▶ _Activity_:
For the records below, say how many lines contain the string "Inforum". Give no other text.

▶ _Records for processing_:
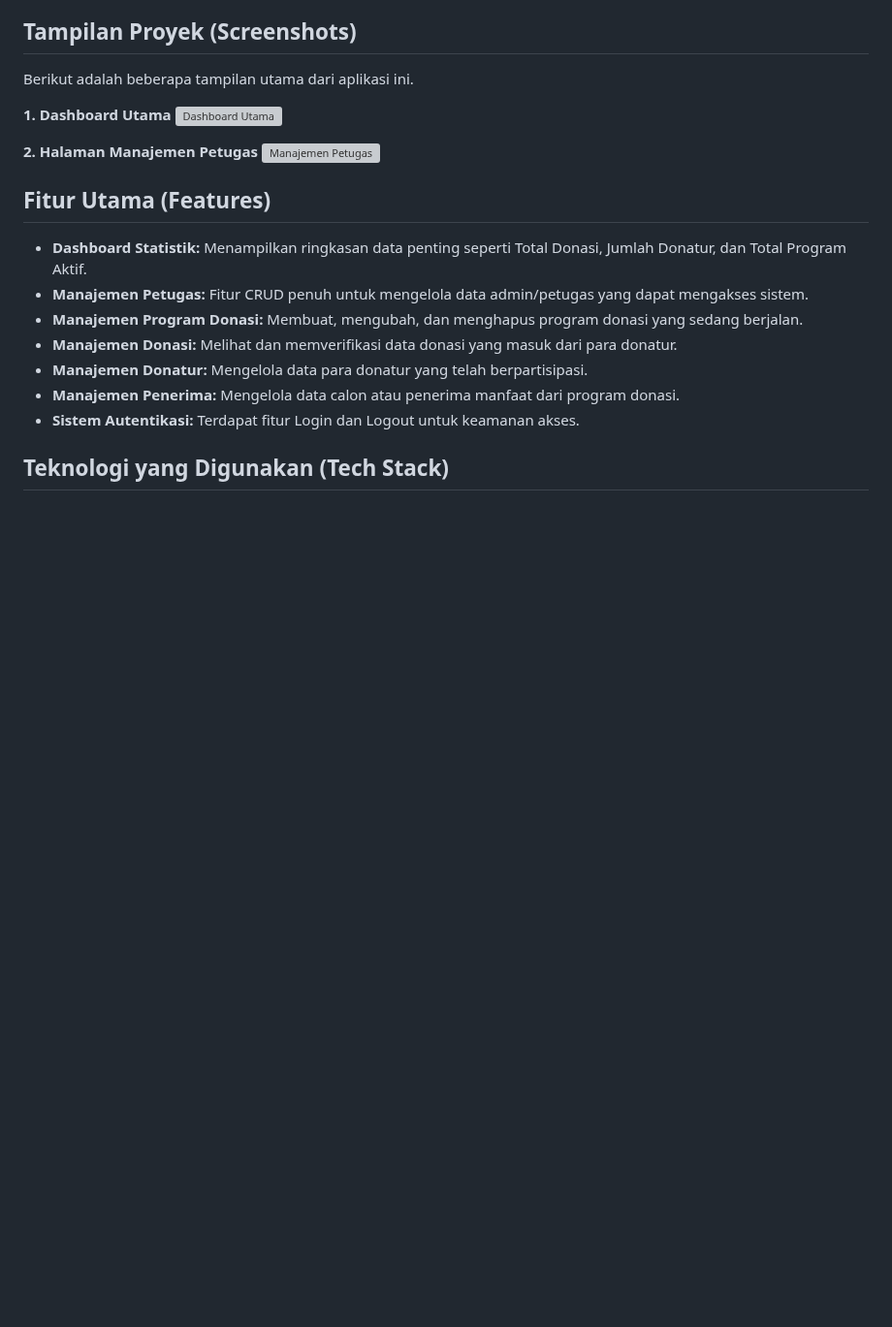
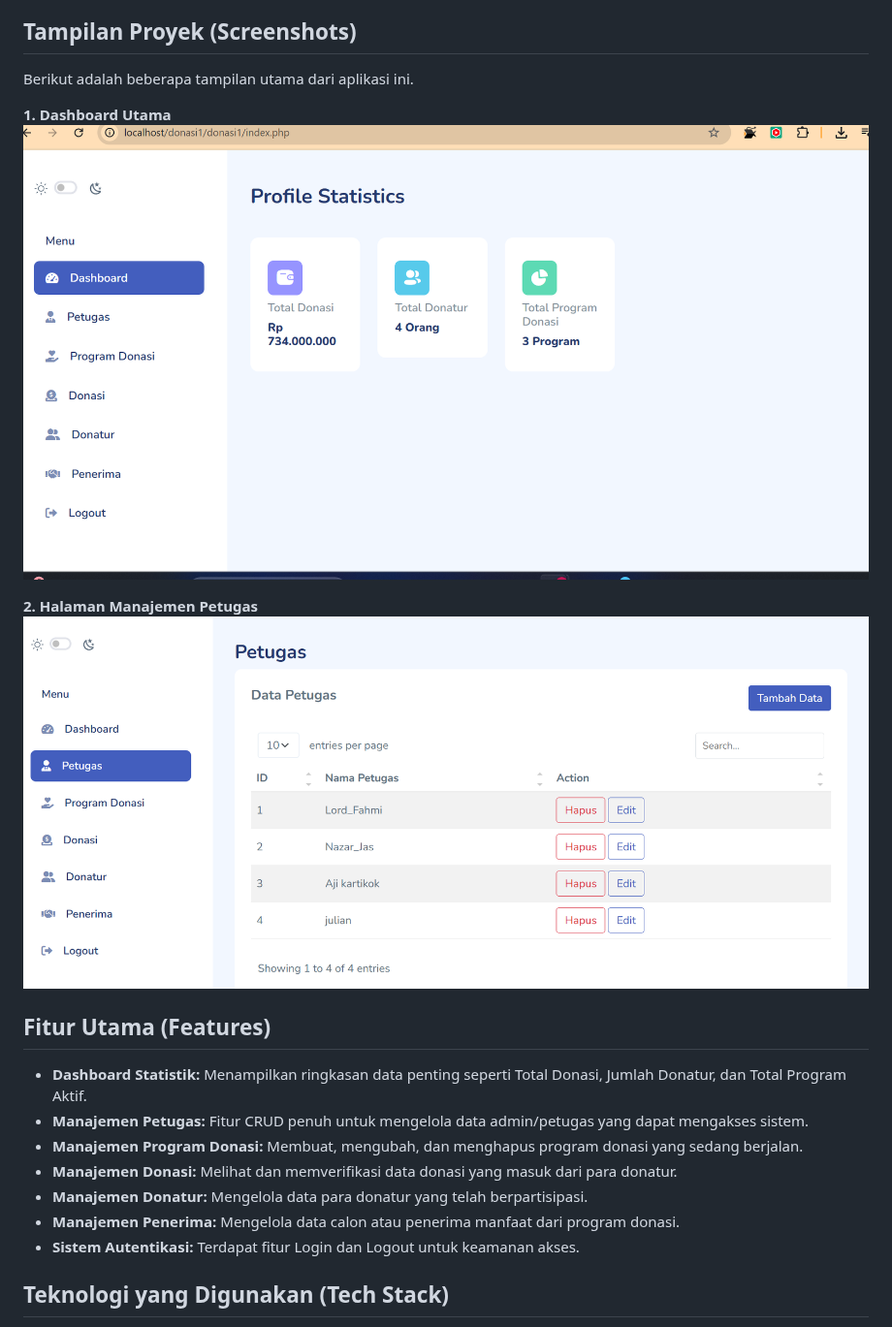
Before and after one commit to fahminashruddin/donation-management-system, a Markdown page: README.md, the part around the change. Shown at 97% size. Rendered like a GitHub page; blank space fills up the shorter version; grey boxes are pictures that could not be loaded.

```diff
--- a/README.md
+++ b/README.md
@@ -7,10 +7,10 @@ Sebuah aplikasi web berbasis PHP dan MySQL yang dirancang untuk mengelola keselu
 Berikut adalah beberapa tampilan utama dari aplikasi ini.
 
 **1. Dashboard Utama**
-![Dashboard Utama](Screenshot%2025-06-28%234442.png)
+![Dashboard Utama](Screenshot%202025-06-28%20234442.png)
 
 **2. Halaman Manajemen Petugas**
-![Manajemen Petugas](Screenshot%2025-06-29%000333.png)
+![Manajemen Petugas](Screenshot%202025-06-29%20000333.png)
 
 ## Fitur Utama (Features)
 
```
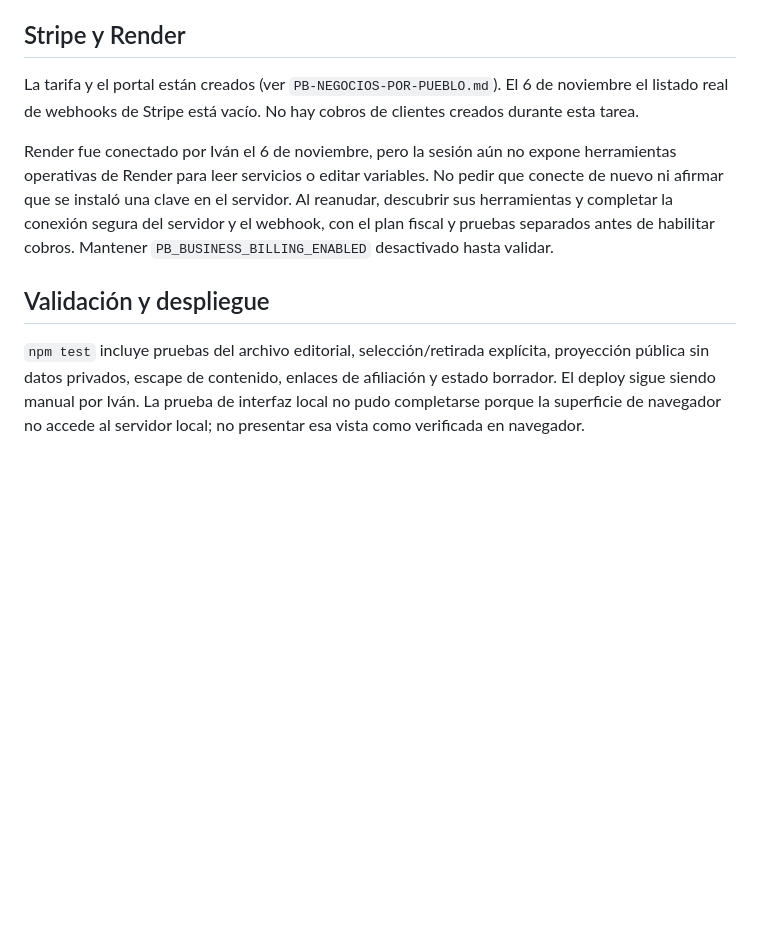
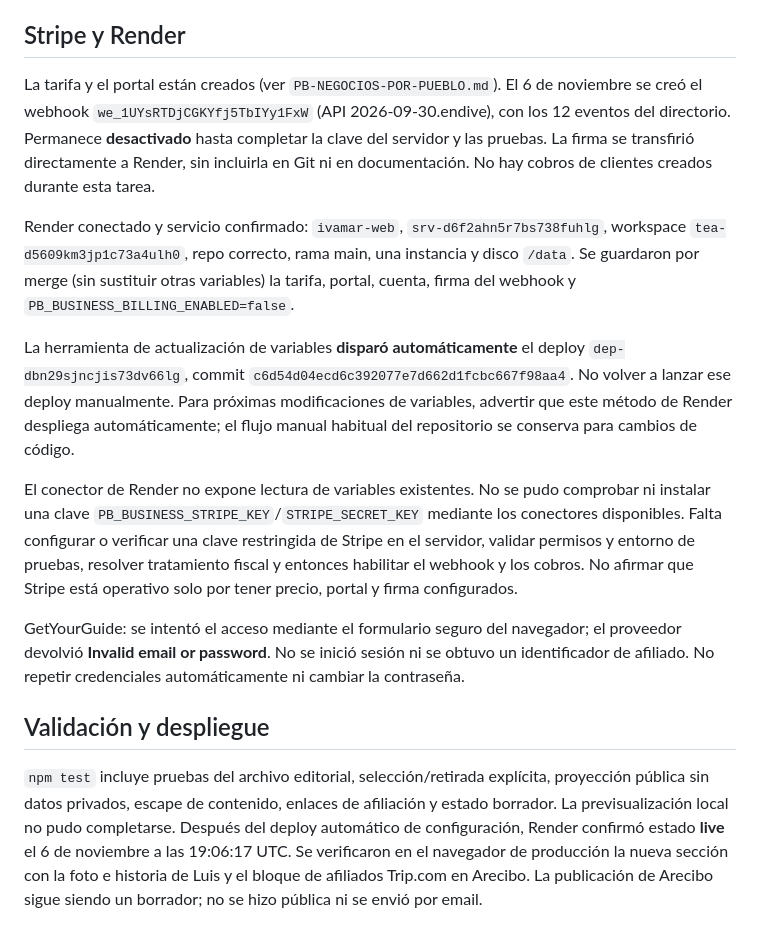
Before and after one commit to ivansoto1964-svg/ivamar-web, a Markdown page: docs/PB-ARTESANO-SEMANA-Y-ARECIBO.md, the part around the change. Rendered like a GitHub page; blank space fills up the shorter version.

Commit message:
Record verified Render deployment and pending Stripe activation (#39)

```diff
--- a/docs/PB-ARTESANO-SEMANA-Y-ARECIBO.md
+++ b/docs/PB-ARTESANO-SEMANA-Y-ARECIBO.md
@@ -25,10 +25,16 @@ El archivo semilla entra al almacenamiento persistente mediante el inicializador
 
 ## Stripe y Render
 
-La tarifa y el portal están creados (ver `PB-NEGOCIOS-POR-PUEBLO.md`). El 6 de noviembre el listado real de webhooks de Stripe está vacío. No hay cobros de clientes creados durante esta tarea.
+La tarifa y el portal están creados (ver `PB-NEGOCIOS-POR-PUEBLO.md`). El 6 de noviembre se creó el webhook `we_1UYsRTDjCGKYfj5TbIYy1FxW` (API 2026-09-30.endive), con los 12 eventos del directorio. Permanece **desactivado** hasta completar la clave del servidor y las pruebas. La firma se transfirió directamente a Render, sin incluirla en Git ni en documentación. No hay cobros de clientes creados durante esta tarea.
 
-Render fue conectado por Iván el 6 de noviembre, pero la sesión aún no expone herramientas operativas de Render para leer servicios o editar variables. No pedir que conecte de nuevo ni afirmar que se instaló una clave en el servidor. Al reanudar, descubrir sus herramientas y completar la conexión segura del servidor y el webhook, con el plan fiscal y pruebas separados antes de habilitar cobros. Mantener `PB_BUSINESS_BILLING_ENABLED` desactivado hasta validar.
+Render conectado y servicio confirmado: `ivamar-web`, `srv-d6f2ahn5r7bs738fuhlg`, workspace `tea-d5609km3jp1c73a4ulh0`, repo correcto, rama main, una instancia y disco `/data`. Se guardaron por merge (sin sustituir otras variables) la tarifa, portal, cuenta, firma del webhook y `PB_BUSINESS_BILLING_ENABLED=false`.
+
+La herramienta de actualización de variables **disparó automáticamente** el deploy `dep-dbn29sjncjis73dv66lg`, commit `c6d54d04ecd6c392077e7d662d1fcbc667f98aa4`. No volver a lanzar ese deploy manualmente. Para próximas modificaciones de variables, advertir que este método de Render despliega automáticamente; el flujo manual habitual del repositorio se conserva para cambios de código.
+
+El conector de Render no expone lectura de variables existentes. No se pudo comprobar ni instalar una clave `PB_BUSINESS_STRIPE_KEY`/`STRIPE_SECRET_KEY` mediante los conectores disponibles. Falta configurar o verificar una clave restringida de Stripe en el servidor, validar permisos y entorno de pruebas, resolver tratamiento fiscal y entonces habilitar el webhook y los cobros. No afirmar que Stripe está operativo solo por tener precio, portal y firma configurados.
+
+GetYourGuide: se intentó el acceso mediante el formulario seguro del navegador; el proveedor devolvió **Invalid email or password**. No se inició sesión ni se obtuvo un identificador de afiliado. No repetir credenciales automáticamente ni cambiar la contraseña.
 
 ## Validación y despliegue
 
-`npm test` incluye pruebas del archivo editorial, selección/retirada explícita, proyección pública sin datos privados, escape de contenido, enlaces de afiliación y estado borrador. El deploy sigue siendo manual por Iván. La prueba de interfaz local no pudo completarse porque la superficie de navegador no accede al servidor local; no presentar esa vista como verificada en navegador.
+`npm test` incluye pruebas del archivo editorial, selección/retirada explícita, proyección pública sin datos privados, escape de contenido, enlaces de afiliación y estado borrador. La previsualización local no pudo completarse. Después del deploy automático de configuración, Render confirmó estado **live** el 6 de noviembre a las 19:06:17 UTC. Se verificaron en el navegador de producción la nueva sección con la foto e historia de Luis y el bloque de afiliados Trip.com en Arecibo. La publicación de Arecibo sigue siendo un borrador; no se hizo pública ni se envió por email.
```
Also changed, not shown: docs/PB-ESTADO-ACTUAL.md (+1 -1 lines), docs/PB-NEGOCIOS-POR-PUEBLO.md (+6 -0 lines).
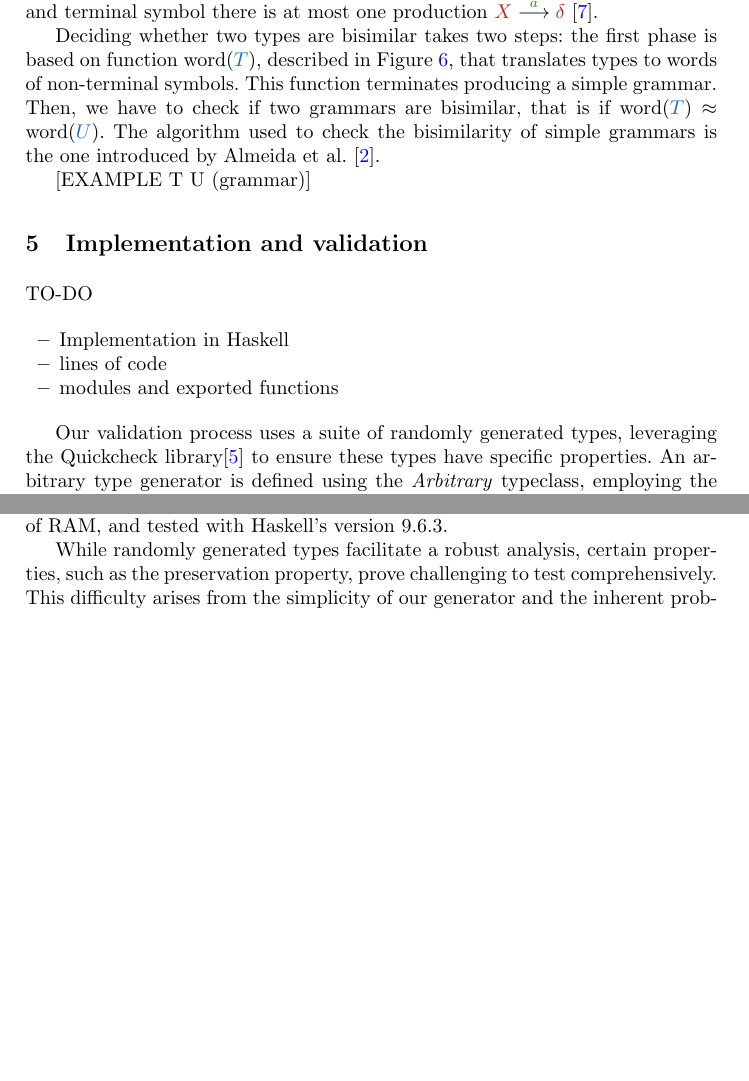
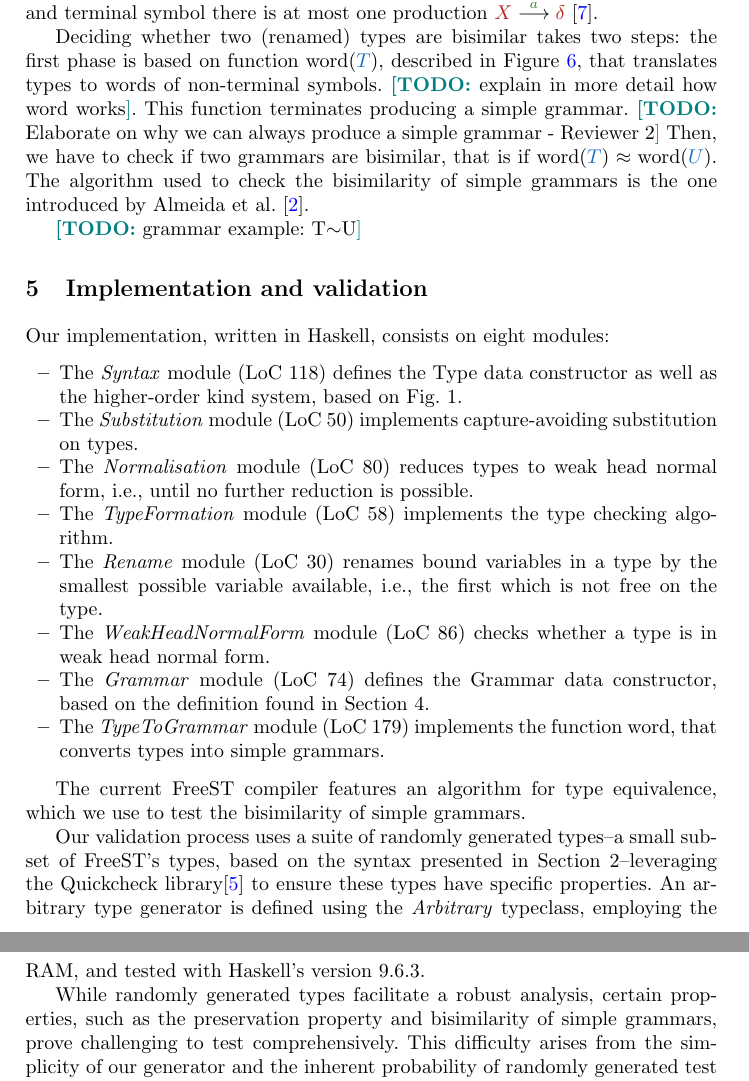
Before and after one commit to inesgarciaslopes/type-operators, a LaTeX thesis (latex/Inforum/main.tex, which reads latex/Inforum/equivalence.tex, latex/Inforum/implementation.tex): two parts of pages 7 and 9 of 10 before the commit and two parts of pages 8 and 9 of 11 after it, joined at a grey line, cut so that both start at the same text, the shorter picture padded with empty space. Compiled offline with pdfLaTeX.

Commit message:
more sec. 5

```diff
--- a/latex/Inforum/equivalence.tex
+++ b/latex/Inforum/equivalence.tex
@@ -9,9 +12,8 @@ A grammar in \emph{Greibach normal form} \cite{AutebertG84} is a tuple of the fo
 \end{itemize}
 A production rule in $\mathcal{R}$ is written as $\ltsred{\Xnt}{a}{\ntdelta}$: the left side of the arrow must be a non-terminal, $\Xnt\in\mathcal{N}$, while the right side must be a word. Note that $\ntdelta$ can be the empty word. Grammars in GNF are \emph{simple} when for every non-terminal and terminal symbol there is at most one production $\ltsred{\Xnt}{a}{\ntdelta}$ \cite{KorenjakH66}.
 
-Deciding whether two types are bisimilar takes two steps: the first phase is based on function $\word({\typec{T}})$, described in Figure \ref{fig:word}, that translates types to words of non-terminal symbols. This function terminates producing a simple grammar.
+Deciding whether two (renamed) types are bisimilar takes two steps: the first phase is based on function $\word({\typec{T}})$, described in Figure \ref{fig:word}, that translates types to words of non-terminal symbols.
+\todo{explain in more detail how word works}. This function terminates producing a simple grammar. \todo{Elaborate on why we can always produce a simple grammar - Reviewer 2}
 Then, we have to check if two grammars are bisimilar, that is if $\word({\typec{T}}) \gequiv \word({\typec{U}})$. The algorithm used to check the bisimilarity of simple grammars is the one introduced by Almeida et al. \cite{AlmeidaMV20}.
 
-\input{word}
-
-[EXAMPLE T~U (grammar)]
+\todo{grammar example: T$\sim$U}
--- a/latex/Inforum/implementation.tex
+++ b/latex/Inforum/implementation.tex
@@ -1,17 +1,21 @@
 \section{Implementation and validation}\label{sec:implementation}
-TO-DO
-
+Our implementation, written in Haskell, consists on eight modules:
 \begin{itemize}
-    \item Implementation in Haskell
-    \item lines of code
-    \item modules and exported functions
+    \item The \emph{Syntax} module (LoC 118) defines the Type data constructor as well as the higher-order kind system, based on \cref*{fig:syntax-types}.
+    \item The \emph{Substitution} module (LoC 50) implements capture-avoiding substitution on types.
+    \item The \emph{Normalisation} module (LoC 80) reduces types to weak head normal form, i.e., until no further reduction is possible.
+    \item The \emph{TypeFormation} module (LoC 58) implements the type checking algorithm.
+    \item The \emph{Rename} module (LoC 30) renames bound variables in a type by the smallest possible variable available, i.e., the first which is not free on the type.
+    \item The \emph{WeakHeadNormalForm} module (LoC 86) checks whether a type is in weak head normal form.
+    \item The \emph{Grammar} module (LoC 74) defines the Grammar data constructor, based on the definition found in \cref*{sec:deciding-type-equivalence}.
+    \item The \emph{TypeToGrammar} module (LoC 179) implements the function $\word$, that converts types into simple grammars.
 \end{itemize}
 
+The current FreeST compiler features an algorithm for type equivalence, which we use to test the bisimilarity of simple grammars.
 
-Our validation process uses a suite of randomly generated types, leveraging the Quickcheck library\cite{DBLP:conf/icfp/ClaessenH00} to ensure these types have specific properties. An arbitrary type generator is defined using the \textit{Arbitrary} typeclass, employing the \textit{frequency} function to generate type operators with specific probabilities. Variables are selected from a predefined range, abstractions are created by generating a variable, a kind, and a sub-type, and applications are formed by recursively generating two sub-types. The \textit{sized} function is used to control the size of the generated types, ensuring manageable recursion depth. For better statistics we ensure proper distribution of type constructors. We present next the list of properties tested with a \textit{maxSuccess} of 200.000 tests:
-
+Our validation process uses a suite of randomly generated types--a small subset of FreeST's types, based on the syntax presented in \cref*{sec:system}--leveraging the Quickcheck library\cite{DBLP:conf/icfp/ClaessenH00} to ensure these types have specific properties. An arbitrary type generator is defined using the \textit{Arbitrary} typeclass, employing the \textit{frequency} function to generate type operators with specific probabilities. Variables are selected from a predefined range, abstractions are created by generating a variable, a kind, and a sub-type, and applications are formed by recursively generating two sub-types. The \textit{sized} function is used to control the size of the generated types, ensuring manageable recursion depth. For better statistics we ensure proper distribution of type constructors. We present next the list of properties tested with a \textit{maxSuccess} of 200.000 tests:
+\todo{redo tests and times.}
 \input{quickcheck}
-
 Data was collected on a machine equipped with an Apple M3 Pro and 18GB of RAM, and tested with Haskell's version 9.6.3.
 
-While randomly generated types facilitate a robust analysis, certain properties, such as the preservation property, prove challenging to test comprehensively. This difficulty arises from the simplicity of our generator and the inherent probability of randomly generated test cases preserving such properties. To achieve better results, more complex generators tailored to specific properties would be required, though such generators are often challenging to design and implement.
+While randomly generated types facilitate a robust analysis, certain properties, such as the preservation property and bisimilarity of simple grammars, prove challenging to test comprehensively. This difficulty arises from the simplicity of our generator and the inherent probability of randomly generated test cases preserving such properties. To achieve better results, more complex generators tailored to specific properties would be required, though such generators are often challenging to design and implement.
```
Also changed, not shown: latex/Inforum/quickcheck.tex (+4 -4 lines), latex/Inforum/equivalence.tex (3 more changed lines).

▶ _Result for this exercise_:
6